Directions for this task:
Comb the records below for the string "styles" and copy each line where it turns up.

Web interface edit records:
►

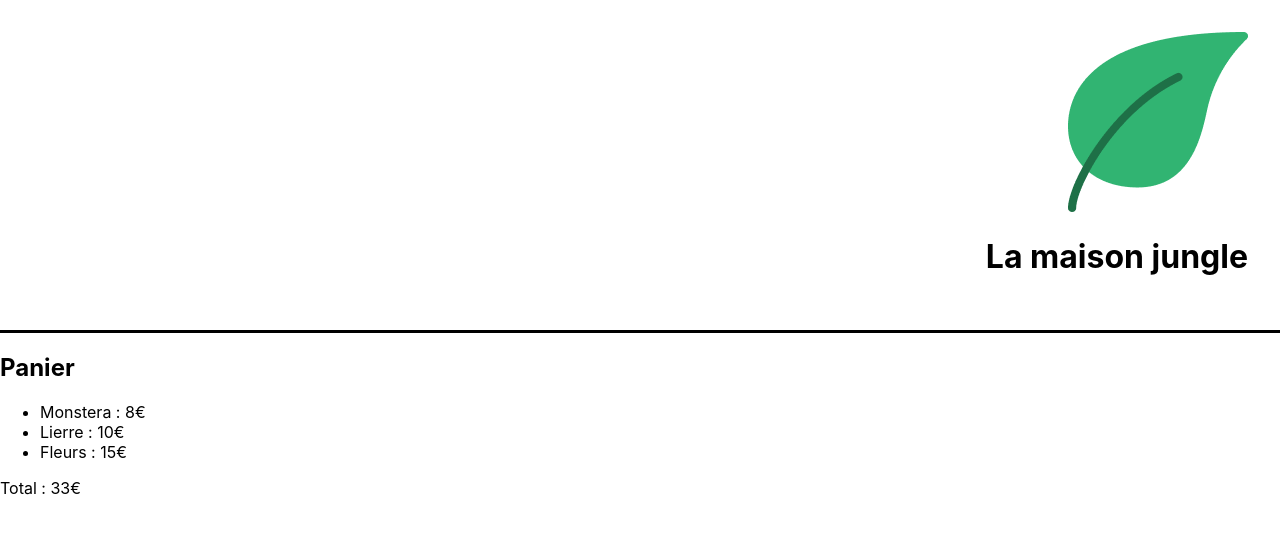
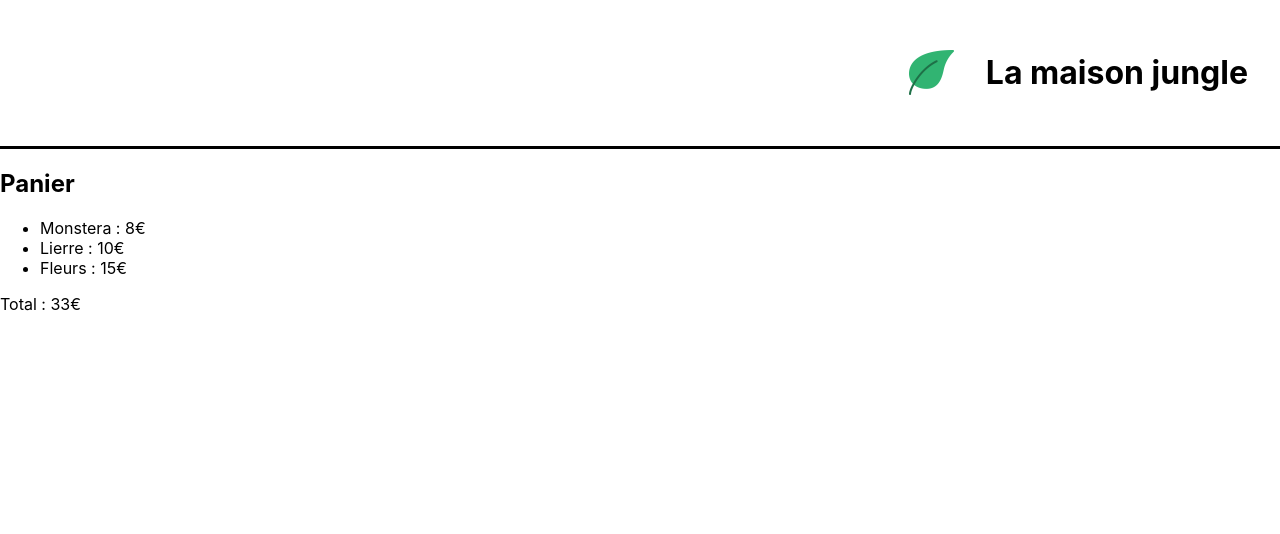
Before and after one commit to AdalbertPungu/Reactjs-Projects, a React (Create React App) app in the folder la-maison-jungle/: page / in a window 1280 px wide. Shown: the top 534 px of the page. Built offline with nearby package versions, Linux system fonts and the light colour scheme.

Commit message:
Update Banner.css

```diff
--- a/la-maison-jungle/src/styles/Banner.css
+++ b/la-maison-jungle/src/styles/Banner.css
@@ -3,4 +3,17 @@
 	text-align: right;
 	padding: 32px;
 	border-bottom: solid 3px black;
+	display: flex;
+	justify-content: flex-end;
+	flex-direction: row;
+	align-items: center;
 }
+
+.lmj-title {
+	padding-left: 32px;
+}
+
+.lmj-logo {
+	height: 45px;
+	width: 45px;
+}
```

◄

Answer section:
--- a/la-maison-jungle/src/styles/Banner.css
+++ b/la-maison-jungle/src/styles/Banner.css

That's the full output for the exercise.